▼
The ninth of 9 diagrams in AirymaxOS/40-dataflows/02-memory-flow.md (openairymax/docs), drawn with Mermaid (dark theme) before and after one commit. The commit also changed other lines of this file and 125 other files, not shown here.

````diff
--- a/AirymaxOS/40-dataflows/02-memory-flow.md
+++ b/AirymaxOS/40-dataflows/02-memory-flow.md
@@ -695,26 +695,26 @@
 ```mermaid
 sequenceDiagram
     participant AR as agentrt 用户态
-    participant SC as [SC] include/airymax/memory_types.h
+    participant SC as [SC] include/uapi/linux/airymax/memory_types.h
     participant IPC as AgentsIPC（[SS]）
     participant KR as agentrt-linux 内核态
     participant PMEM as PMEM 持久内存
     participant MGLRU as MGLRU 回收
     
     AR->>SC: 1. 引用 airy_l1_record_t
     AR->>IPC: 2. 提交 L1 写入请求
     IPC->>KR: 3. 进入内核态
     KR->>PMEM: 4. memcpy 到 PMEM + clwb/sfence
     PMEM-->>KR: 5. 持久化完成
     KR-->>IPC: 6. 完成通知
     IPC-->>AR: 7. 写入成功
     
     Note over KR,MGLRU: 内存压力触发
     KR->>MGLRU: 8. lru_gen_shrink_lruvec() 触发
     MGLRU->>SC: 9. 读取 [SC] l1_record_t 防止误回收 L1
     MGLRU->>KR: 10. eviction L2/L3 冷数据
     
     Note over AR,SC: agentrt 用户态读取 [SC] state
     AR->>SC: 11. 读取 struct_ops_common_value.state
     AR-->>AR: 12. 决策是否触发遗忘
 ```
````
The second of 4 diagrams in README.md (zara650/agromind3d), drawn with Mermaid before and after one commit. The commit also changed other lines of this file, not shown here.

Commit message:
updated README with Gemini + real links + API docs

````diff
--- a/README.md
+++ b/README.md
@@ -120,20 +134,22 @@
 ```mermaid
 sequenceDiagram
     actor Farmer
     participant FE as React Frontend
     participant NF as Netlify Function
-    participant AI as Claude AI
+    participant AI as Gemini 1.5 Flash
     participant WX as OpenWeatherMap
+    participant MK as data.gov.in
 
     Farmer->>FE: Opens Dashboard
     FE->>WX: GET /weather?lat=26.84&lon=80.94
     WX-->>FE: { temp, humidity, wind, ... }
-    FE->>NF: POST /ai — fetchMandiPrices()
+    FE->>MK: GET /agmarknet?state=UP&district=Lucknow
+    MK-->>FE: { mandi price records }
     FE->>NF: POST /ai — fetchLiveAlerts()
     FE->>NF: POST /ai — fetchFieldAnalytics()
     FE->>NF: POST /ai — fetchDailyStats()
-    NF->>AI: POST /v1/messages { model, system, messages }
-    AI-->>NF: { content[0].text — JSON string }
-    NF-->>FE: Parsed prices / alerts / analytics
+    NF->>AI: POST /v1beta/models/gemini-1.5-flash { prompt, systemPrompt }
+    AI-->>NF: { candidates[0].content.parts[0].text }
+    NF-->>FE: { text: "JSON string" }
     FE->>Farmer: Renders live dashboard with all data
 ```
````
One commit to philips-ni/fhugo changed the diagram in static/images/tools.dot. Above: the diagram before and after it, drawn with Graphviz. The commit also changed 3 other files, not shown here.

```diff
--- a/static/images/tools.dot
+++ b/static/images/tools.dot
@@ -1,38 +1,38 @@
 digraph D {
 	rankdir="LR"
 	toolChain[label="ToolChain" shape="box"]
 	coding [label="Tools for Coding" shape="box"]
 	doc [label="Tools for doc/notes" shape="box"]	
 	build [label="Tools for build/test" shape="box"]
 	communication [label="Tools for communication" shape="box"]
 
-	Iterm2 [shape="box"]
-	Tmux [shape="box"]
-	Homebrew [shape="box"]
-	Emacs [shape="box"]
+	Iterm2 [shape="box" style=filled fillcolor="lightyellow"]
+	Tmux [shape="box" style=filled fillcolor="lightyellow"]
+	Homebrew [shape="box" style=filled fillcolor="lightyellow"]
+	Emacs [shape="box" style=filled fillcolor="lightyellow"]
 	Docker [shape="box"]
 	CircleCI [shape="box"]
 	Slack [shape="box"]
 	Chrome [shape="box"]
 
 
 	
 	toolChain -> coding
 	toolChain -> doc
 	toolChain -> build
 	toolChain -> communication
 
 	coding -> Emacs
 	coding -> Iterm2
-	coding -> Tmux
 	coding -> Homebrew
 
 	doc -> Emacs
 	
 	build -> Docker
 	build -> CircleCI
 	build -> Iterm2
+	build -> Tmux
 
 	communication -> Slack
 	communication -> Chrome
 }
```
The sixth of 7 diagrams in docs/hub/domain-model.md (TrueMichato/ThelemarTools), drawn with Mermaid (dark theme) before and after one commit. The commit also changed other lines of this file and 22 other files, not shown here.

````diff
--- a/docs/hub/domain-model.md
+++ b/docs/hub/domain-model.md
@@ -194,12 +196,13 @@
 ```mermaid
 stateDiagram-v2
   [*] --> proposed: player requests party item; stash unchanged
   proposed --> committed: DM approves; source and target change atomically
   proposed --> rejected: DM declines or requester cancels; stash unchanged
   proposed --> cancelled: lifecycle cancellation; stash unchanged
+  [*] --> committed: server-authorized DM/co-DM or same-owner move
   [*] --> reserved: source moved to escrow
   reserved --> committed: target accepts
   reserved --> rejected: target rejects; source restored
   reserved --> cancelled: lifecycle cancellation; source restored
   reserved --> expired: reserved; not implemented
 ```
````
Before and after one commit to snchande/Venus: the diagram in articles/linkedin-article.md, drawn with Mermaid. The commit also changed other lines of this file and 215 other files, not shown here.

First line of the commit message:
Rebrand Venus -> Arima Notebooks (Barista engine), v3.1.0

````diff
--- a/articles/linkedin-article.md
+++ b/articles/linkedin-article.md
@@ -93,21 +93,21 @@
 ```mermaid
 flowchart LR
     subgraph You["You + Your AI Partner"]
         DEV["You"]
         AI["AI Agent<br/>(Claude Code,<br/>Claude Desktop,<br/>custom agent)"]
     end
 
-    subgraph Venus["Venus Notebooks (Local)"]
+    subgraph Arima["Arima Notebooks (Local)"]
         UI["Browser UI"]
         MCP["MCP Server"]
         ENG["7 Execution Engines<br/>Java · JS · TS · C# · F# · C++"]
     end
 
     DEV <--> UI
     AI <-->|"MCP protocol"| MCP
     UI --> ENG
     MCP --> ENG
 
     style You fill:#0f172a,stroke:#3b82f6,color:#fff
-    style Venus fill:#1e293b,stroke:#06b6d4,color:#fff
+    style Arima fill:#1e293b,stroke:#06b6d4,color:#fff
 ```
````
▲
◆ Work instructions ◆
Only lines containing "label" belong in the answer; copy every such line from the records.

◆ Written solution ◆
 	toolChain[label="ToolChain" shape="box"]
 	coding [label="Tools for Coding" shape="box"]
 	doc [label="Tools for doc/notes" shape="box"]	
 	build [label="Tools for build/test" shape="box"]
 	communication [label="Tools for communication" shape="box"]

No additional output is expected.